Are you free?

Am I free?

What even is freedom?

Most definitions seem insufficient to me.  Society teaches us to see freedom as our ability to do whatever we want.  We are told that everything we want to do is our ‘right,’ and that we can do or have anything we want.  We are told to acquire more things and more money so we can be more free.  We are told that the absence of restriction and the complete independence from everything and everyone are the goals.

But are we really free by being the sole guide of everything in our lives?  Are we really free by keeping all options open and being completely self-reliant?  Does any of that actually lead to greatness?

Are parents less free because they chose to spend the rest of their lives with one another in marriage?  Or are they more free because they now have someone to live their lives with in a meaningful and holy way?

Are families less free because they have children or more free because of the new and beautiful opportunities opened up by having new persons in the family?
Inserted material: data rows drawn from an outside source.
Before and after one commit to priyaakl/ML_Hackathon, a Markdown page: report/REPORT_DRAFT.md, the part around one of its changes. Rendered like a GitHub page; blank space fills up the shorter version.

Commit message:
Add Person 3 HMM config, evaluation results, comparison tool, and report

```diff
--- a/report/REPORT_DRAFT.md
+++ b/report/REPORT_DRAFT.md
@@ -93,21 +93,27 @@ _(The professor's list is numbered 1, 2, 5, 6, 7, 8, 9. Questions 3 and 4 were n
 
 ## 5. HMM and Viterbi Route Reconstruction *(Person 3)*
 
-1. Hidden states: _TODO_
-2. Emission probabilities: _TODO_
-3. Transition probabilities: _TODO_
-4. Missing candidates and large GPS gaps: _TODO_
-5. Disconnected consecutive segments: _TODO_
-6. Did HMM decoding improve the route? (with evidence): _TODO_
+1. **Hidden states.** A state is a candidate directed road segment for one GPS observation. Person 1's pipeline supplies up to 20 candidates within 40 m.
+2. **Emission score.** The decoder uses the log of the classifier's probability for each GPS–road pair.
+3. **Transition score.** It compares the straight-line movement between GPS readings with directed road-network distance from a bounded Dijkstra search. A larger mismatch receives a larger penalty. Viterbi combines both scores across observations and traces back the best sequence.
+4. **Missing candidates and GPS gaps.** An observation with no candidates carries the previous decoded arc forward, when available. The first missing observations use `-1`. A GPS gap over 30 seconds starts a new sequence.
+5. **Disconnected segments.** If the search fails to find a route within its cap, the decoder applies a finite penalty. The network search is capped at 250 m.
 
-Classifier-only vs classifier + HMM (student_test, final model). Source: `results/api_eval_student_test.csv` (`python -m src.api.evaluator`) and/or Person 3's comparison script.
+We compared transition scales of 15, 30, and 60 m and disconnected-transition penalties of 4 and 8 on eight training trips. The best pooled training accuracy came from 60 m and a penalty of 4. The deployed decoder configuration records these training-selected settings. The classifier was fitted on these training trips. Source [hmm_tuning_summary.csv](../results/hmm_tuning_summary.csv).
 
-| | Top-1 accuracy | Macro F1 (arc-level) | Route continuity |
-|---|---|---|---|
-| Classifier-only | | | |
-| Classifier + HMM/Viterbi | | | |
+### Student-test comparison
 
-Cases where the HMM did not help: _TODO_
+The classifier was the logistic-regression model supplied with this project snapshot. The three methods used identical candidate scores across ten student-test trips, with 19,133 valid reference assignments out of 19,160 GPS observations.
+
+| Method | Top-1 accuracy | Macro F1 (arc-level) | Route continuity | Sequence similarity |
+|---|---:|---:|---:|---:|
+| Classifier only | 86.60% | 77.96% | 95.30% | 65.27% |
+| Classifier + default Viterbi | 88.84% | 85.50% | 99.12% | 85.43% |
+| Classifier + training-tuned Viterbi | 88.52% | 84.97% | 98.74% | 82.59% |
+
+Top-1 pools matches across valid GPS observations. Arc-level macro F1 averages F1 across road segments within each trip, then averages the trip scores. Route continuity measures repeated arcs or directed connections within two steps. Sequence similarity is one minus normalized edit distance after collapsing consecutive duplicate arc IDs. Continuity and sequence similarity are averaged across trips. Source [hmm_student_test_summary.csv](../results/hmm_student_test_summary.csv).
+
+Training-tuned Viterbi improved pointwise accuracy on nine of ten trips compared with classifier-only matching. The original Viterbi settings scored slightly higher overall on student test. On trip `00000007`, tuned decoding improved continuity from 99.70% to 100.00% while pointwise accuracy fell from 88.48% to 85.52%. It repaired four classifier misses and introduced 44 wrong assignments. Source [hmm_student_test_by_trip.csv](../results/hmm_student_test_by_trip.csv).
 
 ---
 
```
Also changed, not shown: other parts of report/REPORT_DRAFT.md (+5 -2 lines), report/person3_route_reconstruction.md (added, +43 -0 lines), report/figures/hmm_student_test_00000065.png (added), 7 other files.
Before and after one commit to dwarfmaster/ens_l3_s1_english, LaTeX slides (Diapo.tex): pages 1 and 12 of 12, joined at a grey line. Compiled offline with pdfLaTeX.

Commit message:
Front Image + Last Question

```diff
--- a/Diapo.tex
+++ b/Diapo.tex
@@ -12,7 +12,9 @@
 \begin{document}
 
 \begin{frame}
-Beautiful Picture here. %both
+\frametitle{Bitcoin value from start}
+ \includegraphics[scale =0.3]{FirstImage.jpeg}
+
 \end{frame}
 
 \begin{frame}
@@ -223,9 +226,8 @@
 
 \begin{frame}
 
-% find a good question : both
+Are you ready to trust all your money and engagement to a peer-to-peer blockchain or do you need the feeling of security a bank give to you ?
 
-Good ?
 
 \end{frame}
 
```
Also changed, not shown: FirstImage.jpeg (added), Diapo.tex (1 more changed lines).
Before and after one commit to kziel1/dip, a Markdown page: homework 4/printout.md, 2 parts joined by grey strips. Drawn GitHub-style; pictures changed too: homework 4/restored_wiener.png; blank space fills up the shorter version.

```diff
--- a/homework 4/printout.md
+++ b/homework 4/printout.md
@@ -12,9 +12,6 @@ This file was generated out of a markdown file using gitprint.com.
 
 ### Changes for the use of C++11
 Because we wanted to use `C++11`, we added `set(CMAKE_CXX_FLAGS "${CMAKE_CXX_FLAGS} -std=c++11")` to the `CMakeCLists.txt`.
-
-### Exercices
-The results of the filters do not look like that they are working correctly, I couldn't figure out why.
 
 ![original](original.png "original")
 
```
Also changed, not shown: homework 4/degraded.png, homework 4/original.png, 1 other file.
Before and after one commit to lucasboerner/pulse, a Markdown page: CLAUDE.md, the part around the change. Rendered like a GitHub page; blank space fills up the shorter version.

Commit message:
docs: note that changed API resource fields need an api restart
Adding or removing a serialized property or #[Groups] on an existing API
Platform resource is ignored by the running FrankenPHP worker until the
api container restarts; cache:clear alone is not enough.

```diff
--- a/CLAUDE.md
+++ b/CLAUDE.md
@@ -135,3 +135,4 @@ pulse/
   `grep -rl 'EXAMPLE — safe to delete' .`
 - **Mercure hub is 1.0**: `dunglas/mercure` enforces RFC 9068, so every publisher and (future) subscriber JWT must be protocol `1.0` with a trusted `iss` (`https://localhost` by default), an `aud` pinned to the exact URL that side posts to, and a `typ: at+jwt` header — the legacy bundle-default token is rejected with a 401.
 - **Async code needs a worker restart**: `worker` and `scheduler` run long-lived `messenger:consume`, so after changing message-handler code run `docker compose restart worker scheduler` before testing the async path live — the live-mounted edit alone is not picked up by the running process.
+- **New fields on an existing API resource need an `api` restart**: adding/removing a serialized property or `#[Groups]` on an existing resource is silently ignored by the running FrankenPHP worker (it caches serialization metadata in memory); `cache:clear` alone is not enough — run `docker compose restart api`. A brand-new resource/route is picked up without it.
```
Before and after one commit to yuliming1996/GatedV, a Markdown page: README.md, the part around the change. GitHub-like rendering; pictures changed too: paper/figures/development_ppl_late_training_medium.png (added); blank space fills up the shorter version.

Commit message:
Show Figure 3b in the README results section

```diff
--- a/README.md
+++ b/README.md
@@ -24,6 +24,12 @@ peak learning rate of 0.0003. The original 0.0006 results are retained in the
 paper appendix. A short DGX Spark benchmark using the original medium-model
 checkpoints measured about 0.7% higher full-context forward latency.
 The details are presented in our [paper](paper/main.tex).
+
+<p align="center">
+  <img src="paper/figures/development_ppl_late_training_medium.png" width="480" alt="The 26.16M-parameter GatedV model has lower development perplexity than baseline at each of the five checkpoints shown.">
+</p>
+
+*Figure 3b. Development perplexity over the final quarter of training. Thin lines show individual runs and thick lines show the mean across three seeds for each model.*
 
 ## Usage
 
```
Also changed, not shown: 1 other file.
Are pro sports players who play a single sport less free than the college student who participates in every intramural sport, or is the professional player more free because he has specialized and excelled in his craft?

Is the cook less free because he follows a recipe he has perfected, rather than cooking without a recipe and hoping it comes out just as good?

And aren’t all of these people able to live better and fuller lives by working with others (the other spouse, the team, the sous chefs) rather than trying to be independent and self-reliant?

Perhaps these examples are insufficient, but they at least open our mind to the idea that freedom is not just the absence of restriction, or the ability to do whatever we want.  It’s not about what I have, or what I can do on my own.  Paradoxically, your freedom isn’t just about you.

One more question on freedom: was Jesus free when he was nailed to the cross for our sins?

Yes.  He was most free.

He freely died for our sins, loving each and all of us with an unconditional love beyond what we can imagine.  It was a supreme act of goodness and charity.

Accepting and following the will of God makes a person free.  We might have the illusion of control over many parts of our lives, but our actual control is much more limited to our own actions and response to the circumstances we find ourselves in.  We can always choose to give our best effort to what is put before us.  We can always choose to be a good person, to share truth, and to look on others with the kind of love that God first showed to us.  Any of this comes from a first choice—a choice to draw near to God.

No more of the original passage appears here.